- **Working data**
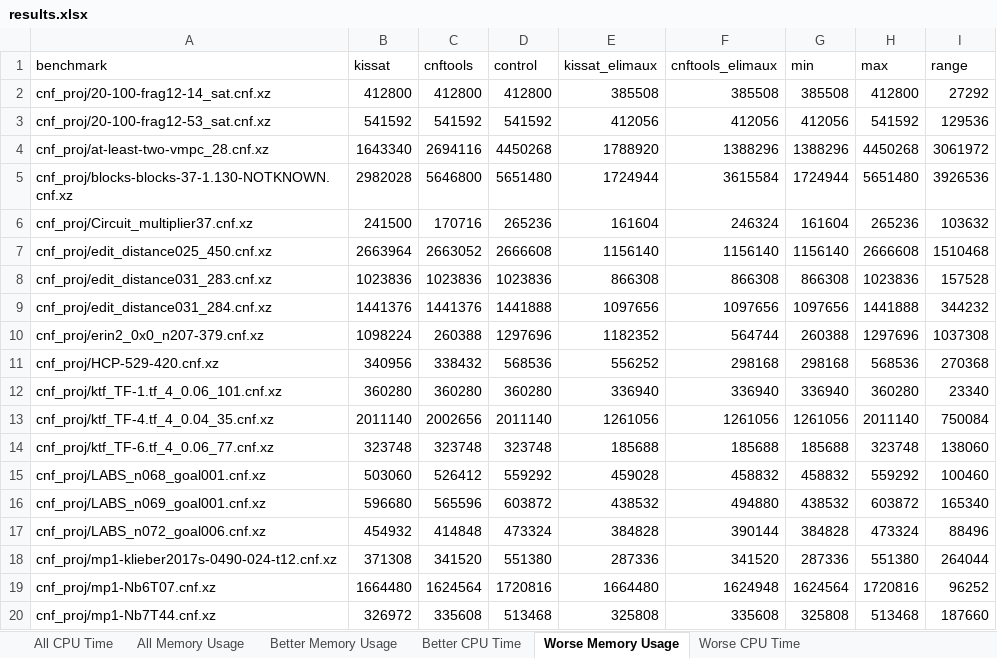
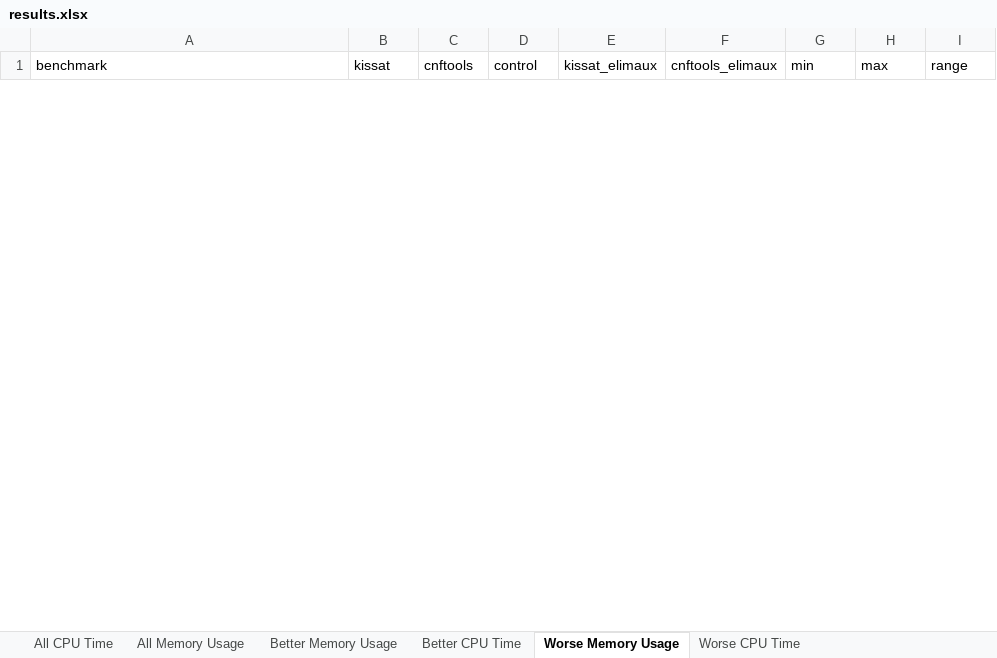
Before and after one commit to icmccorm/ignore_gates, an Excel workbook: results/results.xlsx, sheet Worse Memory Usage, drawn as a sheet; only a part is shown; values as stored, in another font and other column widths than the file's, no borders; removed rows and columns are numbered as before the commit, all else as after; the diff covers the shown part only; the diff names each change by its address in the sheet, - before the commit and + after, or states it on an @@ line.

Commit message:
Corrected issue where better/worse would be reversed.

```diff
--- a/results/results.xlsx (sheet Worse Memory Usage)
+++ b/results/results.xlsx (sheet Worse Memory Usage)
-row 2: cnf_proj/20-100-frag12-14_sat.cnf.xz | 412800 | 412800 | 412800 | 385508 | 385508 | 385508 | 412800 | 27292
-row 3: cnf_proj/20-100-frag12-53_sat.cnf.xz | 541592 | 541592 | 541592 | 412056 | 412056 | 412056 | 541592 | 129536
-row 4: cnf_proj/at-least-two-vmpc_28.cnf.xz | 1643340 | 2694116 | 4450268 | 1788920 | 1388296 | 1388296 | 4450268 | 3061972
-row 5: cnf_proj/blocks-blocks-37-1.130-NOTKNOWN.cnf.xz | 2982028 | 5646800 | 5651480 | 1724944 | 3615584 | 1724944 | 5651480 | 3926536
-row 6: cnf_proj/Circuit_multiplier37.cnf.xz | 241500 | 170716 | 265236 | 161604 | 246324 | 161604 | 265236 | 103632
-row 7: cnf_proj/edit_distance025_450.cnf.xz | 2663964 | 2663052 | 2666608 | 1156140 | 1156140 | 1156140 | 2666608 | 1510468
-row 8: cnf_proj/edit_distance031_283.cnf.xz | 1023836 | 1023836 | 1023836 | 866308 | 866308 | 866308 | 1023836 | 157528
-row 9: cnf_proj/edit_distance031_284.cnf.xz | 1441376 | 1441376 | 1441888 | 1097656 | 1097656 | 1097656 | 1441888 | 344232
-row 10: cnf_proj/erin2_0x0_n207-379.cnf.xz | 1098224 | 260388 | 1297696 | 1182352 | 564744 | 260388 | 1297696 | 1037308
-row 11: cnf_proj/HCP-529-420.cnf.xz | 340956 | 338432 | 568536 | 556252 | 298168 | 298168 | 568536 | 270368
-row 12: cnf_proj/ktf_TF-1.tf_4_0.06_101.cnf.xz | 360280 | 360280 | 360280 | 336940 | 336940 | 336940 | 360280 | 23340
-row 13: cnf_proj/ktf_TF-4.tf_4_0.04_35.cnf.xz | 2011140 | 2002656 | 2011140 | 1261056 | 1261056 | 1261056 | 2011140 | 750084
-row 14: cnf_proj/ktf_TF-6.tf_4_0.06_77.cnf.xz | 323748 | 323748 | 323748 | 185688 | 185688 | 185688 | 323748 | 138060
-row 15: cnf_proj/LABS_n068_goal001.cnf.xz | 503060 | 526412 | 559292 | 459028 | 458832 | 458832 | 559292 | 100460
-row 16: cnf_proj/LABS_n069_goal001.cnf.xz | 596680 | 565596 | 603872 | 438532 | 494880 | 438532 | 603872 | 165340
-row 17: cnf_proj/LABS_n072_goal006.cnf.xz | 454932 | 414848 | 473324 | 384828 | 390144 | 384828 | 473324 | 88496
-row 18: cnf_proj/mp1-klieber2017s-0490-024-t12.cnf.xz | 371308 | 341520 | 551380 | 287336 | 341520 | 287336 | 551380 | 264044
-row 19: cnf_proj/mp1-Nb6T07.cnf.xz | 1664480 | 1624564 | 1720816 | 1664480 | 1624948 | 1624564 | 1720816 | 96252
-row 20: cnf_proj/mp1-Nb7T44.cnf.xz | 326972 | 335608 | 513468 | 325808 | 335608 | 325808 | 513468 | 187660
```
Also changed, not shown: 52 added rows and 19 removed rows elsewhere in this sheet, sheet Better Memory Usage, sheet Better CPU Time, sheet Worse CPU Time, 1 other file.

...

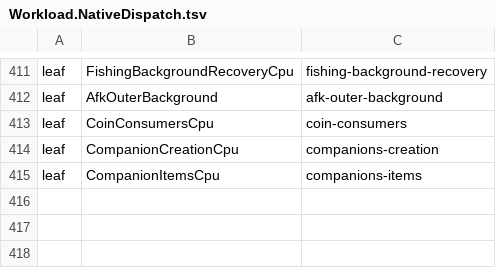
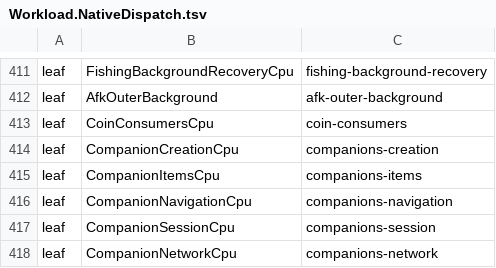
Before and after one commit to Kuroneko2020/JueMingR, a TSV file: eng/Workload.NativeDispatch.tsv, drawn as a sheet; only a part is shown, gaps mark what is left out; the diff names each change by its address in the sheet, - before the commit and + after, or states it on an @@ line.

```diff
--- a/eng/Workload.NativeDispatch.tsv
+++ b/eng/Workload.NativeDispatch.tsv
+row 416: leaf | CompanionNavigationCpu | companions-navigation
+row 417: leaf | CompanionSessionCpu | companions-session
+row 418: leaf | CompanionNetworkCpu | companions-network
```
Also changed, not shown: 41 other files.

- **Exercise requirements**
When the word "results" shows up in a line of the entries, pull that line out.

- **Written response**
Before and after one commit to icmccorm/ignore_gates, an Excel workbook: results/results.xlsx, sheet Worse Memory Usage, drawn as a sheet; only a part is shown; values as stored, in another font and other column widths than the file's, no borders; removed rows and columns are numbered as before the commit, all else as after; the diff covers the shown part only; the diff names each change by its address in the sheet, - before the commit and + after, or states it on an @@ line.
--- a/results/results.xlsx (sheet Worse Memory Usage)
+++ b/results/results.xlsx (sheet Worse Memory Usage)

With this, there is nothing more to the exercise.